__Your instructions__.
Tally every line of the listing below that holds "string", then give the tally alone.

*** Records for this task ***

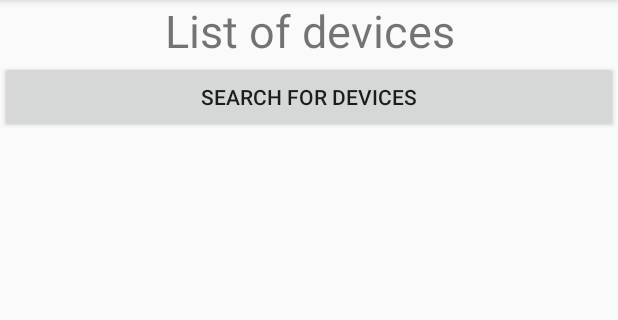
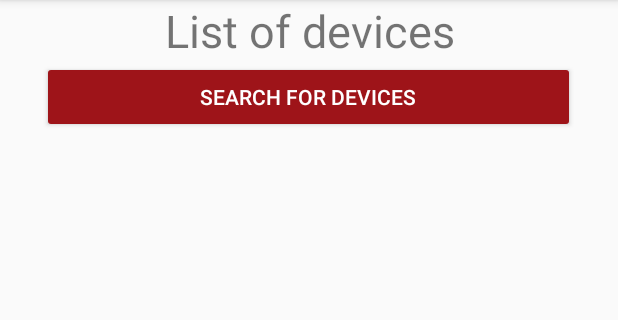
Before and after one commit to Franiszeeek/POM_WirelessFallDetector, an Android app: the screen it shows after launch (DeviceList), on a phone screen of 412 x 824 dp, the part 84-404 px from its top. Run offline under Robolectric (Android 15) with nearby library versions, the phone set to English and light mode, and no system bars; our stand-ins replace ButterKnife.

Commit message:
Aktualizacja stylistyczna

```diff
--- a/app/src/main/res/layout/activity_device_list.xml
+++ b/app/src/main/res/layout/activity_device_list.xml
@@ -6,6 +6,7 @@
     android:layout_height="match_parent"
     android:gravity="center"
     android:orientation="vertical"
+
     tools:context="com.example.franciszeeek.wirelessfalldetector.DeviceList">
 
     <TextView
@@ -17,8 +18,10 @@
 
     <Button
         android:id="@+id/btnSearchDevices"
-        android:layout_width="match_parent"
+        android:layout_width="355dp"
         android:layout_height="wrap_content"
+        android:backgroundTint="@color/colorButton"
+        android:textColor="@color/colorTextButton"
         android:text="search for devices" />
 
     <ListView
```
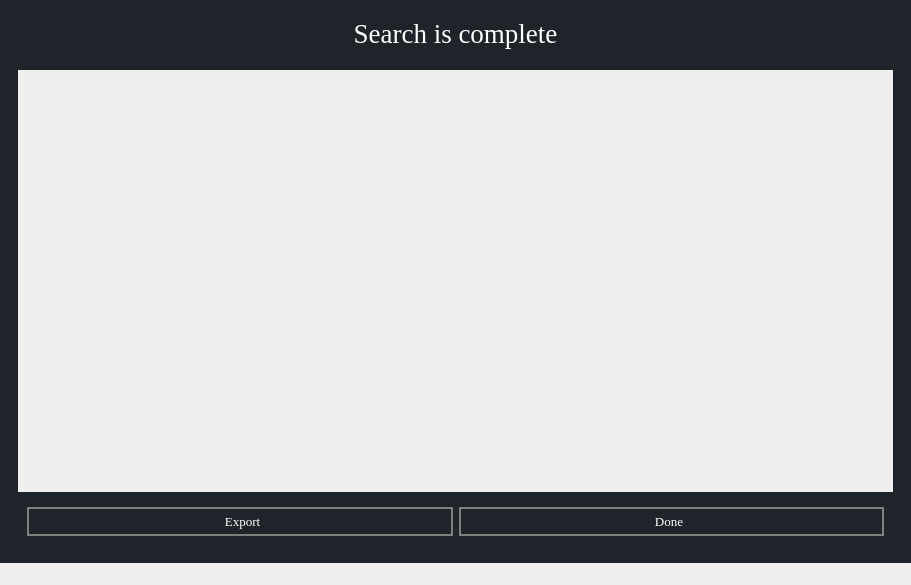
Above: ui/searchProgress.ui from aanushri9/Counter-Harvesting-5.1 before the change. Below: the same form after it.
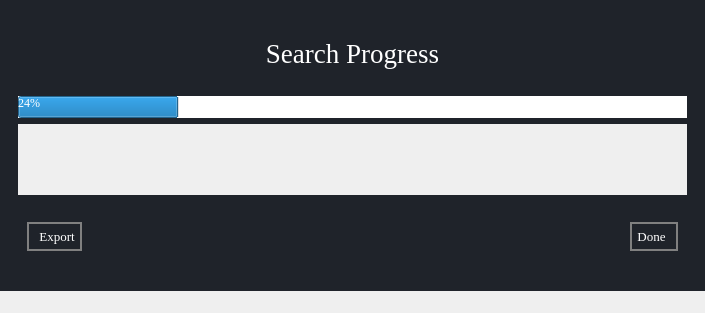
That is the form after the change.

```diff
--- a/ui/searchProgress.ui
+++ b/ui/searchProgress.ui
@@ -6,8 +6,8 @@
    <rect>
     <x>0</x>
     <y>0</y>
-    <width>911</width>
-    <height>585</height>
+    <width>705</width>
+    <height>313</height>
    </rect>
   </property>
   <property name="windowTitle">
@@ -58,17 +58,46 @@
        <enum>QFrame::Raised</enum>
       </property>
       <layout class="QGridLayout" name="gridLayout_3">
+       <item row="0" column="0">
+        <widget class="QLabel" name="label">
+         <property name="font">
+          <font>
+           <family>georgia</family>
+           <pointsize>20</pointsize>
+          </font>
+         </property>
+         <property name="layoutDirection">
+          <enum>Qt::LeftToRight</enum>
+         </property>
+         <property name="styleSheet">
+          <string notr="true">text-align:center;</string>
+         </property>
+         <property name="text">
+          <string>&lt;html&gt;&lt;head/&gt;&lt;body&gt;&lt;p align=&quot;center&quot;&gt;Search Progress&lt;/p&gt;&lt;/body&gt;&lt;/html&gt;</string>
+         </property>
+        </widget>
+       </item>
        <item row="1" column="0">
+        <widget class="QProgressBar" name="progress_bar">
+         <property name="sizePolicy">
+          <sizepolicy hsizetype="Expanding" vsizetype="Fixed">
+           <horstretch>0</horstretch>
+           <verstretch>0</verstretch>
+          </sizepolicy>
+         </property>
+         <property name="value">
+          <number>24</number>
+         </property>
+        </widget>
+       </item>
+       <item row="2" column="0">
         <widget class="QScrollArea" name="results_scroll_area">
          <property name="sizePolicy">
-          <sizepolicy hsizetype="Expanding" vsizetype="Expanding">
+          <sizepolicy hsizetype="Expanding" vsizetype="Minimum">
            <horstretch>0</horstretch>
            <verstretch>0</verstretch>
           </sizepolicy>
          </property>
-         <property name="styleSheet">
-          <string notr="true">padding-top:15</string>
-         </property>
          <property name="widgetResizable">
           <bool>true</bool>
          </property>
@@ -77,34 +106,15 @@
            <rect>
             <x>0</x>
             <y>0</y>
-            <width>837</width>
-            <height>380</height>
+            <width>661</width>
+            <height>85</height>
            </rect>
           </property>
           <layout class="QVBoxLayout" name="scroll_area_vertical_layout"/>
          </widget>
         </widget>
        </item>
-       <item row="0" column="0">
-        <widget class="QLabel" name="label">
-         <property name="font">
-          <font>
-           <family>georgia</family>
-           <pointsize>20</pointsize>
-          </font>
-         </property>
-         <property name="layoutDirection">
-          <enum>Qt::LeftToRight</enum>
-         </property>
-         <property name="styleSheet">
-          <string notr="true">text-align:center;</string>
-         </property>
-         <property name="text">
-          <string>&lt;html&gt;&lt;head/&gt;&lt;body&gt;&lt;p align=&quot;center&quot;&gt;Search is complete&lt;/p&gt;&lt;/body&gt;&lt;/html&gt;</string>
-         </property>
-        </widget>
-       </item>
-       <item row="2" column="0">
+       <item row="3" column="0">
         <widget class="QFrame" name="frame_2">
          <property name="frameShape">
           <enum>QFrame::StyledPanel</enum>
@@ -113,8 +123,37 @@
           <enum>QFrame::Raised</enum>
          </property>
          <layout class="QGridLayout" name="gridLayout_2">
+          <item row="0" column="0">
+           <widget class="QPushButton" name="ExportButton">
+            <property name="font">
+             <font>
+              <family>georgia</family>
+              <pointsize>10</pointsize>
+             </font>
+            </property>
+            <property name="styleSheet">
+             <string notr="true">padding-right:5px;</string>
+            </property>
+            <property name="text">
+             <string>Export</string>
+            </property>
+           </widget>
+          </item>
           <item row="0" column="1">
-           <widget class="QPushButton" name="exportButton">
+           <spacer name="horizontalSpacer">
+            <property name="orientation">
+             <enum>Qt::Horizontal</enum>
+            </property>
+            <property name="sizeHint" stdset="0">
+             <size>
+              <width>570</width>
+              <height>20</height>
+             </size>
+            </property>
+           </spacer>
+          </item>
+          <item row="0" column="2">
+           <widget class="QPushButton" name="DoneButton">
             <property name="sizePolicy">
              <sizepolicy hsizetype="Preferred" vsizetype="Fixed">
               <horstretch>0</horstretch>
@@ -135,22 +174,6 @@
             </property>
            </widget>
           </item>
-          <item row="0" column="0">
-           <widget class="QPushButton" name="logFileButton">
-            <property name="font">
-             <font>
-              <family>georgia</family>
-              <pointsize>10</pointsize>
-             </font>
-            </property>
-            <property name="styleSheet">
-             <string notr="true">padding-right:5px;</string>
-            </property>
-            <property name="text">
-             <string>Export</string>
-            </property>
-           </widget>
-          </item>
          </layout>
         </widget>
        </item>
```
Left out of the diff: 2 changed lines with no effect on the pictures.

*** End of Records for this task ***

__Reply to the exercise__.
9